Google Analytics reports only what it's told. It doesn't try to decide whether two URLs really point to the same page, for example. It reports exactly what is in the address bar of a visitor's browser and then lists each unique URL separately. This isn't helpful when you're looking for trends. Knowing how well a campaign is doing is hard to do when you can't see aggregate data for it.

The goal is to make the data clean enough that the data is statistically significant.

Query Parameters

A common reason for confusing reports is extraneous query parameters.

If your website uses query parameters to track individual users or orders (e.g., session IDs, order IDs, etc.), you will have the same page show up as if it were multiple pages in your reports.

Likewise, if query parameters are used to tell the server to render the page a unique way or style search results in a certain way, these can probably also be ignored.

Filter out all of these kinds of irrelevant query parameters by editing the profile, clicking edit for the main profile information and entering a comma-separated list into the Exclude Query Parameters Field.

If your website uses an internal search box and the search terms are shown in the query string, we can tell Google Analytics to populate Site Search reports and optionally strip these terms out of the URLs as well. On the same page for excluding query parameters, you can enter a list of query parameters that hold search terms or search categories.

Filters

Filters are used for three reasons:

  1. Reformat data
  2. Exclude data
  3. Include only specific data

Exclude filters get used for internal traffic. We won't discuss include filters here. That leaves us with reformatting.

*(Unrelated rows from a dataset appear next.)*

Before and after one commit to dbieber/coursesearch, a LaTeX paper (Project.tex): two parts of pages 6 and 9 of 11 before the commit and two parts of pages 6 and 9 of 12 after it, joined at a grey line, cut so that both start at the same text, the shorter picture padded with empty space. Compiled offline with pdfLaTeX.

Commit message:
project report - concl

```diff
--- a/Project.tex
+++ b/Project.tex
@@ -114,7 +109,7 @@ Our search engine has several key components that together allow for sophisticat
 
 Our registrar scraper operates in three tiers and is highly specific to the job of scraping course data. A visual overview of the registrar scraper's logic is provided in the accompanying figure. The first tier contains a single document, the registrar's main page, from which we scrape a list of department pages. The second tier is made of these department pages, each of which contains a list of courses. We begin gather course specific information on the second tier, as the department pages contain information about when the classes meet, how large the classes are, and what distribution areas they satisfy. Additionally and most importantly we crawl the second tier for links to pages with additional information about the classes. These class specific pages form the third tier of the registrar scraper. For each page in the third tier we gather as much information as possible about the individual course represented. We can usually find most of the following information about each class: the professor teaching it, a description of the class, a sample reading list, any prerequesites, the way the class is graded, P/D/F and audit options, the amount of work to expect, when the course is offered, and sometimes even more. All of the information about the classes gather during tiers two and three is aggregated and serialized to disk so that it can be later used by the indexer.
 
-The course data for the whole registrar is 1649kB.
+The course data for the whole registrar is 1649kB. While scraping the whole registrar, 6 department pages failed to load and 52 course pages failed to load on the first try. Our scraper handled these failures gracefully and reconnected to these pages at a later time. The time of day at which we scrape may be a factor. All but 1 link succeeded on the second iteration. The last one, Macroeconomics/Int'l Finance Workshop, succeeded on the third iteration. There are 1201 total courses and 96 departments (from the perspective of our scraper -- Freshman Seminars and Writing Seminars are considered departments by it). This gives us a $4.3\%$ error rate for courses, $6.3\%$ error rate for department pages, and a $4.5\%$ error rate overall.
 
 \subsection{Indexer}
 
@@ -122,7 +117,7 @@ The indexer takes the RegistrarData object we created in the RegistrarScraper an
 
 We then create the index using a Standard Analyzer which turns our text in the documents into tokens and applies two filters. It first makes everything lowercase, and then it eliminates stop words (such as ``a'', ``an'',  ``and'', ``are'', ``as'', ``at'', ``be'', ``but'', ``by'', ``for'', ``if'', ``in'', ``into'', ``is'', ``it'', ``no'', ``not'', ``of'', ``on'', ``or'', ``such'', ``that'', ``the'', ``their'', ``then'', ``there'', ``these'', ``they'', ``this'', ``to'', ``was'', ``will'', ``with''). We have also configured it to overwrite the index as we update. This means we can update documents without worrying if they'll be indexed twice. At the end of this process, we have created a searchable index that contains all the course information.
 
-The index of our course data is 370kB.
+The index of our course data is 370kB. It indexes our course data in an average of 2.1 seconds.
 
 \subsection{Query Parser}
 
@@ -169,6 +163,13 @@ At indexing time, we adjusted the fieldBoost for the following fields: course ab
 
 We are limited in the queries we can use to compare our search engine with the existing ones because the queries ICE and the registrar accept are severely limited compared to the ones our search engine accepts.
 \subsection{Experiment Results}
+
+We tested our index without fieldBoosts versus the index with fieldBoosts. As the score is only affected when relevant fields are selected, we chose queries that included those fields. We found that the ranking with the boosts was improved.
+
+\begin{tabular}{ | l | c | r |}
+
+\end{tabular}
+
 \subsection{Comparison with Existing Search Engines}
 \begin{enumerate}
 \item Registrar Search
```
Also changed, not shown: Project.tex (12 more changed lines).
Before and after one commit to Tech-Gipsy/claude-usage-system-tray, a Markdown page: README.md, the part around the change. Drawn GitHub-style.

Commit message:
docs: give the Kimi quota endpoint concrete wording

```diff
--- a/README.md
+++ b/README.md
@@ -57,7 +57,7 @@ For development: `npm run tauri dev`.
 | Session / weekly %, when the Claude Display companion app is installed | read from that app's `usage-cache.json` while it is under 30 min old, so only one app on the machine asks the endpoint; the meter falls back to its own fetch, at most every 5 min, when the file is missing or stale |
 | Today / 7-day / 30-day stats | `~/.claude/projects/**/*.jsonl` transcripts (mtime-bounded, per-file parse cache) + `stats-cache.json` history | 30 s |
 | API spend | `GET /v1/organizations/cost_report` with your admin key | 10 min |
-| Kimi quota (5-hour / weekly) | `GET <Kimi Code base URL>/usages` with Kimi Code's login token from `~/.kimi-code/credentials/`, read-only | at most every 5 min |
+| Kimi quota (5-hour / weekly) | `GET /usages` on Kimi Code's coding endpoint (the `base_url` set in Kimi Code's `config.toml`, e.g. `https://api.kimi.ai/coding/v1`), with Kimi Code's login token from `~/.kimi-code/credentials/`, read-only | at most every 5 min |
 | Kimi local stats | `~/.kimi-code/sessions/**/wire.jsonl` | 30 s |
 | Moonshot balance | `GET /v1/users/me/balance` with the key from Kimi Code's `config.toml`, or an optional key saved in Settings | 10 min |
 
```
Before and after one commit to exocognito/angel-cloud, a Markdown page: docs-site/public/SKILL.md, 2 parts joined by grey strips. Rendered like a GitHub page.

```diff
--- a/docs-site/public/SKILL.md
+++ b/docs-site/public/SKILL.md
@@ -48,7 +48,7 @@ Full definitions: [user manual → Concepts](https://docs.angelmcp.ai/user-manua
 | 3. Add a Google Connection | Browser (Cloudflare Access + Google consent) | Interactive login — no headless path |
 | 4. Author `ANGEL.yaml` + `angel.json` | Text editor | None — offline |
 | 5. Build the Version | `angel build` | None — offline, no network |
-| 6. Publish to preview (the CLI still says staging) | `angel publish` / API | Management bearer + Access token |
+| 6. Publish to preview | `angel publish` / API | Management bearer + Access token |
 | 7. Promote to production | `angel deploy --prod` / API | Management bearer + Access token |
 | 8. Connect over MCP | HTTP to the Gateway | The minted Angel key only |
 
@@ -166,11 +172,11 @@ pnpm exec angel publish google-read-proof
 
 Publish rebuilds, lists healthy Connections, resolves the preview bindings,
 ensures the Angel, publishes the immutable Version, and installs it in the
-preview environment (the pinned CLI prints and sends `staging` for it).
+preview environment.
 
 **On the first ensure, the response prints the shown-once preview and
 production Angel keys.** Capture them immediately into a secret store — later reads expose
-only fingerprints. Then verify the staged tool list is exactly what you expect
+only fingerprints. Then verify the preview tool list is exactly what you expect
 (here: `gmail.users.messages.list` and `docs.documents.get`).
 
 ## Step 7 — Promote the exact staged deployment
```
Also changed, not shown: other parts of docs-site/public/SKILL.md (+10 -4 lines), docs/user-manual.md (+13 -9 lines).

Google Analytics is case-sensitive. If the same URL on your site might be shown in upper case and lower case, you may want a filter to force every URL to the same case. The same goes for keywords, search terms, campaign names, traffic sources, hostnames, etc. Any field where a difference in case is inconsequential may want a filter.

Are some of your URLs total gibberish? Make them human-readable with search and replace filters!

Want to scare a coworker? Use search and replace filters to arbitrarily put their name into keywords reports!

(No, wait.... Scratch that last one.)

The idea is to aggregate as much data as it makes sense to do. Tools like Google Analytics aren't designed to dig down to individual visitor levels. Format the data to make it easier to see the big pictures.

Set Up for Conversions

If your site is an e-commerce site, make sure that you click the little button in the Edit Main Profile Settings area that says "E-commerce". (You also should have added the e-commerce code during setup.)

Even if it's not an e-commerce site, there are certain events that indicate a successful visit. For example, form submissions, file downloads, etc. Set these up as goals in the profile.

Warning Signs

Finally, look for red flags in your reports. There are a few things you may see that will indicate something about your code implementation is wrong.

  • Referrals from your own site
  • 100% of conversions attributed to a single traffic source
  • Domain names in the hostnames report that don't belong to you, or the lack of hostnames that should be included